I realized it had been many years since I had been on the water of Comox Lake. As I looked at the pilings of the old booming grounds, I saw more than the logs standing their silent vigil in the lapping waves. Memories of the roar of the dozer boat—the Patricia, I think—with “Wild Bill” at the helm, gunning the throttle, warning of a pending collision with the log I was standing on. And of the “boom shack,” where we would eat our lunches or change into dry clothes after going for an unscheduled swim.
As I looked toward the Courtenay Fish & Game Club, I remembered the trestle where we used to bobber fish. We would ride our bicycles from Courtenay just for the chance of a small trout. I’ve never forgotten the thrill of seeing my bobber disappear under the surface, which meant I’d hooked a fish.
Listening to the brief introductions of my fellow paddlers, I realized I was seeing Comox Lake differently from everyone else. Because I was one of the more senior paddlers, and raised in the Comox Valley, my memories of this place go back decades.
As we landed opposite the boat launch on the far shore, I looked sadly towards Whyte’s Bay, struck by the thought that my predecessors and industry had not always been kind or gentle with Comox Lake and the surrounding mountains. Entire uprooted stumps dotted the shoreline—I wondered how they’d gotten there. It was obvious the trees had been cut away from the stumps, but what had caused the stumps to come away from the earth? I suppose a hundred years of stormy water, coupled with rising and falling lake levels, must have eroded the shoreline enough to float the stumps at high water.
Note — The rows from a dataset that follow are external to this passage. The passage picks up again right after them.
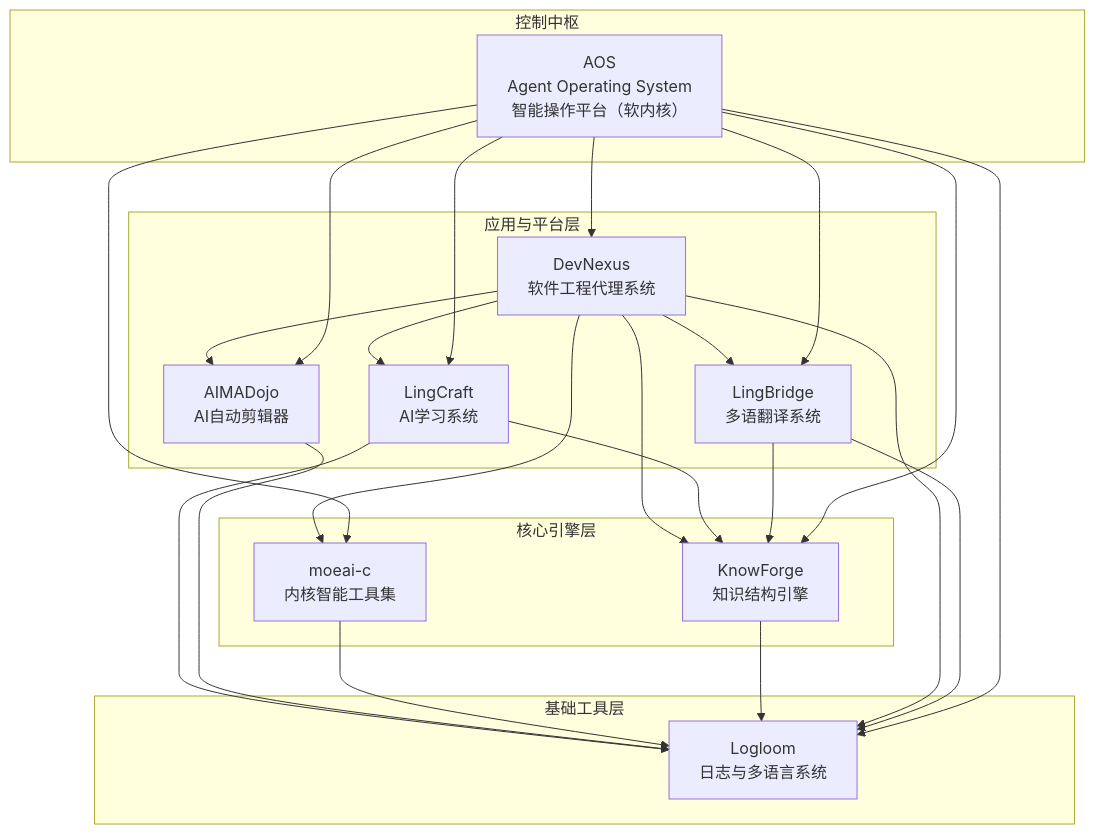
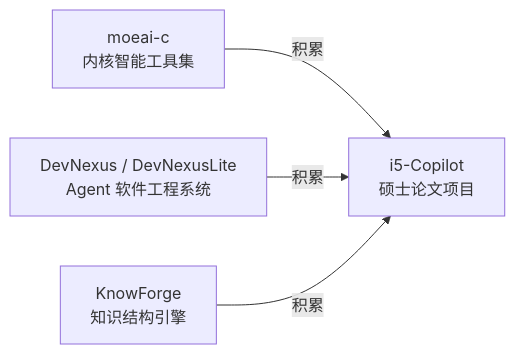
Before and after one commit to ydzat/ydzat: the second of 3 diagrams in README.md, drawn with Mermaid. The commit also changed other lines of this file, not shown here.

First line of the commit message:
Update profile: restructure projects by value, add relationship diagrams

````diff
--- a/README.md
+++ b/README.md
@@ -72,45 +68,6 @@
 ```mermaid
-graph TD
-  subgraph 基础工具层
-    E[Logloom<br>日志与多语言系统]
-  end
-
-  subgraph 核心引擎层
-    A[moeai-c<br>内核智能工具集]
-    B[KnowForge<br>知识结构引擎]
-  end
-
-  subgraph 应用与平台层
-    F[LingCraft<br>AI学习系统]
-    C[AIMADojo<br>AI自动剪辑器]
-    D[DevNexus<br>软件工程代理系统]
-    G[LingBridge<br>多语翻译系统]
-  end
-
-  subgraph 控制中枢
-    Z[AOS<br>Agent Operating System<br>智能操作平台（软内核）]
-  end
-
-  D --> A
-  D --> B
-  D --> C
-  D --> F
-  D --> G
-
-  F --> B
-  F --> E
-  C --> E
-  A --> E
-  B --> E
-  D --> E
-  G --> B
-  G --> E
-
-  Z --> A
-  Z --> B
-  Z --> C
-  Z --> D
-  Z --> E
-  Z --> F
-  Z --> G
+graph LR
+  D[moeai-c<br/>内核智能工具集] -->|积累| F[i5-Copilot<br/>硕士论文项目]
+  E[DevNexus / DevNexusLite<br/>Agent 软件工程系统] -->|积累| F
+  G[KnowForge<br/>知识结构引擎] -->|积累| F
 ```
````
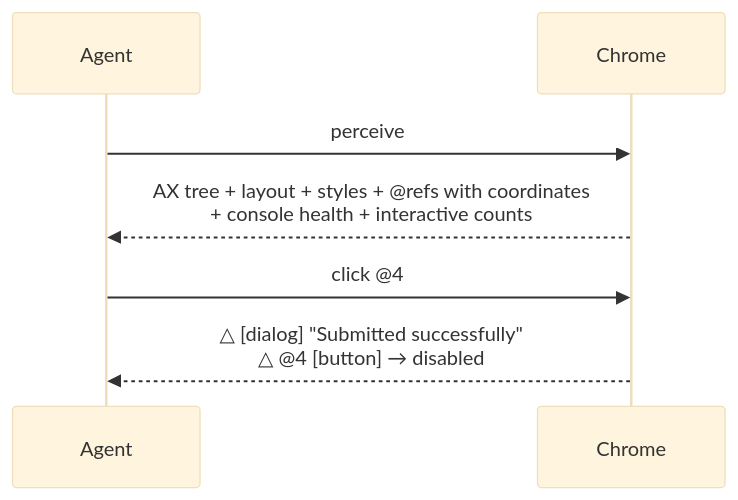
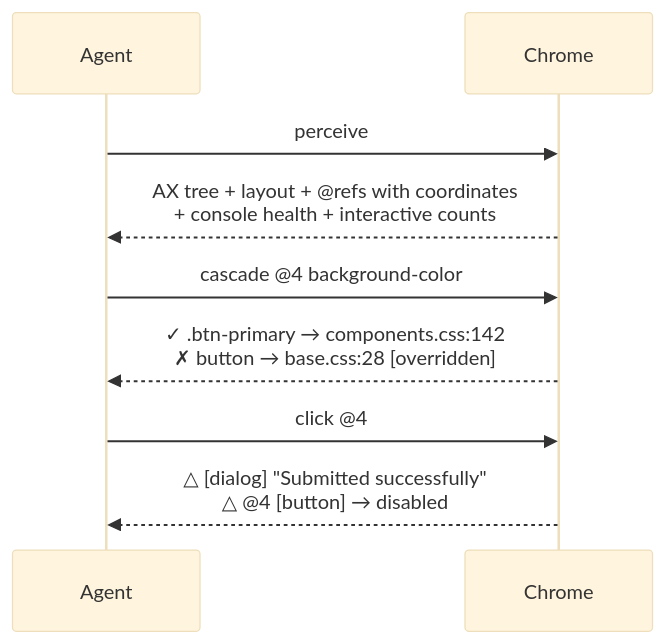
One commit to EndeavorYen/chrome-cdp-skill changed the first of 3 diagrams in README.md. Above: the diagram before and after it, drawn with Mermaid (base theme). The commit also changed other lines of this file and 5 other files, not shown here.

````diff
--- a/README.md
+++ b/README.md
@@ -79,11 +108,14 @@
 ```mermaid
 sequenceDiagram
     participant Agent
     participant Chrome
 
     Agent->>Chrome: perceive
-    Chrome-->>Agent: AX tree + layout + styles + @refs with coordinates<br/>+ console health + interactive counts
+    Chrome-->>Agent: AX tree + layout + @refs with coordinates<br/>+ console health + interactive counts
+
+    Agent->>Chrome: cascade @4 background-color
+    Chrome-->>Agent: ✓ .btn-primary → components.css:142<br/>✗ button → base.css:28 [overridden]
 
     Agent->>Chrome: click @4
     Chrome-->>Agent: △ [dialog] "Submitted successfully"<br/>△ @4 [button] → disabled
 ```
````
After walking a short distance inland over long hills of black earth removed from the No. 4 Mine, we came to the old fan house. The bright graffiti was a welcome sight in contrast to the gloomy weather and the forest’s many shades of green. The old structure is in fair condition, considering its age. The large anchor bolts protruding from the concrete bases haven’t rusted and look to be as strong as the day they were embedded. Parts of the roof look precarious, though—I wasn’t willing to enter the main chamber.
ATVs and dirt bikes have carved mud and ruts into the land nearby, leaving great pools of water. Not far from the fan house, I was told, are remnants of other structures from the mining days, and old batteries oozing contaminants are said to be scattered in the undergrowth and western sword ferns. The area is perfect for exploring nature and history, if we walk gently and carefully consider the health of the lands and the lake.
Comox Lake is a huge reservoir that supplies drinking water for a large portion of the Comox Valley. Going forward, we, as elders and stewards, must begin to protect and restore what we can for future generations. We have a duty to leave the legacy of our beautiful drinking water for our children’s children. We are, and will be, connected by water.
In a hundred years’ time, I would like my descendants to be able to visit the lake, to look up at the mountains and say, “Thank you for the gift of water. It is the gift of life.”
To learn more and take action, visit:
Connected by Water and the Comox Lake Watershed
Lower Perseverance Creek Corridor Protection
Forest Protection on the Upper Puntledge / Bevan Trails
Programs and Initiatives at Lake Park
History of the Comox Lake watershed